(Beginning of RECORDED DATA)
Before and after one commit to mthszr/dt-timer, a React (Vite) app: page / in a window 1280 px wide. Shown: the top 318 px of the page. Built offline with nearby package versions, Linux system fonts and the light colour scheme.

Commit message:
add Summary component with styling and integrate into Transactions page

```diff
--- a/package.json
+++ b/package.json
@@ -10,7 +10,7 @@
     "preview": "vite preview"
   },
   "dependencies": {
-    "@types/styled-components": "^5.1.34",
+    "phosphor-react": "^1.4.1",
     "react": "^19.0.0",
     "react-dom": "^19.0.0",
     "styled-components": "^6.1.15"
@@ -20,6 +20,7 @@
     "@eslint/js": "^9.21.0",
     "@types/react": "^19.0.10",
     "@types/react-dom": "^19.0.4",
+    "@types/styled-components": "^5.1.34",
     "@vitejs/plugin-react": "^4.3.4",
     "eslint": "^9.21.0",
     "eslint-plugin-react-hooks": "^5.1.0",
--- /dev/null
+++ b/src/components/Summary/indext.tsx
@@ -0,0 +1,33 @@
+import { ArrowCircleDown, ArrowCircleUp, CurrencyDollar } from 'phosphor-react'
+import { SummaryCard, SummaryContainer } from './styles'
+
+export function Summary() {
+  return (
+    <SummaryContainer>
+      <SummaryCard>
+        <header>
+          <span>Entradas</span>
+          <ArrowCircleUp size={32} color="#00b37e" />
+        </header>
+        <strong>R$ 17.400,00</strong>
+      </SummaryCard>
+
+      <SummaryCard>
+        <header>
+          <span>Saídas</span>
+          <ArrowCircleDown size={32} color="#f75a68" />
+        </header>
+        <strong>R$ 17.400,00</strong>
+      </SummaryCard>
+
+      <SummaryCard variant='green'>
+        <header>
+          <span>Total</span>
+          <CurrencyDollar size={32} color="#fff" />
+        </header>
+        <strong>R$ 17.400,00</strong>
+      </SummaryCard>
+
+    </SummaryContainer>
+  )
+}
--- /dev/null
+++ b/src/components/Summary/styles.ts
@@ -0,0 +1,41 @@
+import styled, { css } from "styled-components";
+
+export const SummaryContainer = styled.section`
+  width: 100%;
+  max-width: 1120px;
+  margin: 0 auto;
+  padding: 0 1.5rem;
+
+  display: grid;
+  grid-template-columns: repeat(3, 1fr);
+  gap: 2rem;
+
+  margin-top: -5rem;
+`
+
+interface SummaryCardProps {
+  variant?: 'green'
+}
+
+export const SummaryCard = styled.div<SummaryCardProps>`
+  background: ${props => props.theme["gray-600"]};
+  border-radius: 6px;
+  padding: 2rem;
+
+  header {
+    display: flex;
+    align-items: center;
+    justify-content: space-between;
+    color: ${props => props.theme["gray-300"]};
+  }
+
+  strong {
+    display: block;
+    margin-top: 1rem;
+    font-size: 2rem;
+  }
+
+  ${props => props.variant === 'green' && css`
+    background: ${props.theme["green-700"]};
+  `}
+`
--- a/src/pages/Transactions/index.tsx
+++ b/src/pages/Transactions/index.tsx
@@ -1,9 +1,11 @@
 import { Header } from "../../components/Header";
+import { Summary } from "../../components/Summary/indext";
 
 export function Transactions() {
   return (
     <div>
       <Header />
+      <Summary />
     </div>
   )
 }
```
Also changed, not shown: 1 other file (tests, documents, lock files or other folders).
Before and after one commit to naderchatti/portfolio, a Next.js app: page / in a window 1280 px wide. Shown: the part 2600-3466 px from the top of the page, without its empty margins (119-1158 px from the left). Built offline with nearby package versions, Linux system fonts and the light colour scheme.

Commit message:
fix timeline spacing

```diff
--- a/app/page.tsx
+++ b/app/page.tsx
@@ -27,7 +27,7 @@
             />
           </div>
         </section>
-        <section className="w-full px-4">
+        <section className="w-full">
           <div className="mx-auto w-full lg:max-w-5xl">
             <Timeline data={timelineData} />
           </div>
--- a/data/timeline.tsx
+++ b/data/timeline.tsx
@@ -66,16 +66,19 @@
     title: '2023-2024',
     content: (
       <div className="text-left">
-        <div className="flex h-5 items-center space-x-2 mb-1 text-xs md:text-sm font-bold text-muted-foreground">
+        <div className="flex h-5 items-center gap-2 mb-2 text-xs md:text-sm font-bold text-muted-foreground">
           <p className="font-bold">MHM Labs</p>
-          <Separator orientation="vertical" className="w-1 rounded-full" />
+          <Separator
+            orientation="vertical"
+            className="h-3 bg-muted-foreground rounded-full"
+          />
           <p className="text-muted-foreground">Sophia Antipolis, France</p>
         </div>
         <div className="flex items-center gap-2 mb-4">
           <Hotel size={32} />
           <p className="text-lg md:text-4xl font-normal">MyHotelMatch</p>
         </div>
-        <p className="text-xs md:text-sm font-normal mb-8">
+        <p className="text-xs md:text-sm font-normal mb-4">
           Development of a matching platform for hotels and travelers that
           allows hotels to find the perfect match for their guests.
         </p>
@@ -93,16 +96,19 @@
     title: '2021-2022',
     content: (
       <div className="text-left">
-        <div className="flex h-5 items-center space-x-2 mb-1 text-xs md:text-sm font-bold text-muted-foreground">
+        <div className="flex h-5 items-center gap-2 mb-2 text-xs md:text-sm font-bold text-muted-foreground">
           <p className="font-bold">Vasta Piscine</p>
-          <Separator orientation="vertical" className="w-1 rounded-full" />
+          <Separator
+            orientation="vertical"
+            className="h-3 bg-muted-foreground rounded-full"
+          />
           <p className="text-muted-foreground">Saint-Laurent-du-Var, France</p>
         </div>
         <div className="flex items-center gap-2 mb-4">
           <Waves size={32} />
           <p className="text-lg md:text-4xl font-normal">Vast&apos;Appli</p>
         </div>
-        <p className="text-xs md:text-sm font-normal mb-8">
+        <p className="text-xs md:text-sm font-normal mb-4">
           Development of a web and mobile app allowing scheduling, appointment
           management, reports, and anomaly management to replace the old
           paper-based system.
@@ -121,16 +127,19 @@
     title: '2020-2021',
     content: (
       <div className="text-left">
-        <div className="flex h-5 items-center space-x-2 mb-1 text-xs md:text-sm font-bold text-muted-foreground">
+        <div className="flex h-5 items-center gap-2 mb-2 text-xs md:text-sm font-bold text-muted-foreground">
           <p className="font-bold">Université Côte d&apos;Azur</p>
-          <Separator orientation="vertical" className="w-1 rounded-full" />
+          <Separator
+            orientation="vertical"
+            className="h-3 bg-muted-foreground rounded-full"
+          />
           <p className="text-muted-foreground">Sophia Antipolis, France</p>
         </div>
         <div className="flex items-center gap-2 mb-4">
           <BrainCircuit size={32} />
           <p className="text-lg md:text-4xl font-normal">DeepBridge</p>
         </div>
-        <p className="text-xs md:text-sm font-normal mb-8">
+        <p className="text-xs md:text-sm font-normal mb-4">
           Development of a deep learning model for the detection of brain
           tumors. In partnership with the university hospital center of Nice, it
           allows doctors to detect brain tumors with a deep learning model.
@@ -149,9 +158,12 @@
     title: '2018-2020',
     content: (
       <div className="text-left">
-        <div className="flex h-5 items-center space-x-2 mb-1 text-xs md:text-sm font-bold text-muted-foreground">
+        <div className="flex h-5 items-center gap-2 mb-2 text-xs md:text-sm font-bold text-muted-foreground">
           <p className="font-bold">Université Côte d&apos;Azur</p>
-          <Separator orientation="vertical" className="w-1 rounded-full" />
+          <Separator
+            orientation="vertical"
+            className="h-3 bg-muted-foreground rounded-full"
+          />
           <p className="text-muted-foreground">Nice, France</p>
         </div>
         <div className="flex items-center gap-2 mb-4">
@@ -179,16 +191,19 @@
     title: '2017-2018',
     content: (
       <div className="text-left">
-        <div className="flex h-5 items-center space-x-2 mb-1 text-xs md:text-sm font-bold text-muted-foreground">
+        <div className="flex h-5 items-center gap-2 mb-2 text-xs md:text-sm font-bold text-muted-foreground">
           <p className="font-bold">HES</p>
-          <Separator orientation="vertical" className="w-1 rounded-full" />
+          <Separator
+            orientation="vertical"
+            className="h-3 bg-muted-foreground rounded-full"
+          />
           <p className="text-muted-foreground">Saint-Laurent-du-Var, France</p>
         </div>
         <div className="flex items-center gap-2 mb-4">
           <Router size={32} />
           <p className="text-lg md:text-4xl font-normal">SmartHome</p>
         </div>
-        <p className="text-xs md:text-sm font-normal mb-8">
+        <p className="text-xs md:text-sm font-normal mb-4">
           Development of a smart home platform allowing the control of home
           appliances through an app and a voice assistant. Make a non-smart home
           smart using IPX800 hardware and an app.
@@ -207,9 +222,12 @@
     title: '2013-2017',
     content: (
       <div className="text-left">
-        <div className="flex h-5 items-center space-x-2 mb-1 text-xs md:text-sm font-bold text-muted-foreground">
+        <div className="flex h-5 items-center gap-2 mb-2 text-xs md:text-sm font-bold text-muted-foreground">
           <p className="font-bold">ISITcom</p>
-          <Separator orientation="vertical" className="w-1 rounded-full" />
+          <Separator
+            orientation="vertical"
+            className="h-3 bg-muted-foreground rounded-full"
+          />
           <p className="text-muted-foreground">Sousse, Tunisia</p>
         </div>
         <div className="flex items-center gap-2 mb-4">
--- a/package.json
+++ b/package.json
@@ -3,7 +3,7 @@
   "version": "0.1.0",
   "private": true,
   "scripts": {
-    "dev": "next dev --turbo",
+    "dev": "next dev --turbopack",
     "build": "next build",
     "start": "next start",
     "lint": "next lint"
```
(End of RECORDED DATA)
▶ _INSTRUCTIONS FOR THE TASK_:
Collect each line above holding the string "learning".

▶ _SOLUTION TO THIS TASK_:
           Development of a deep learning model for the detection of brain
           allows doctors to detect brain tumors with a deep learning model.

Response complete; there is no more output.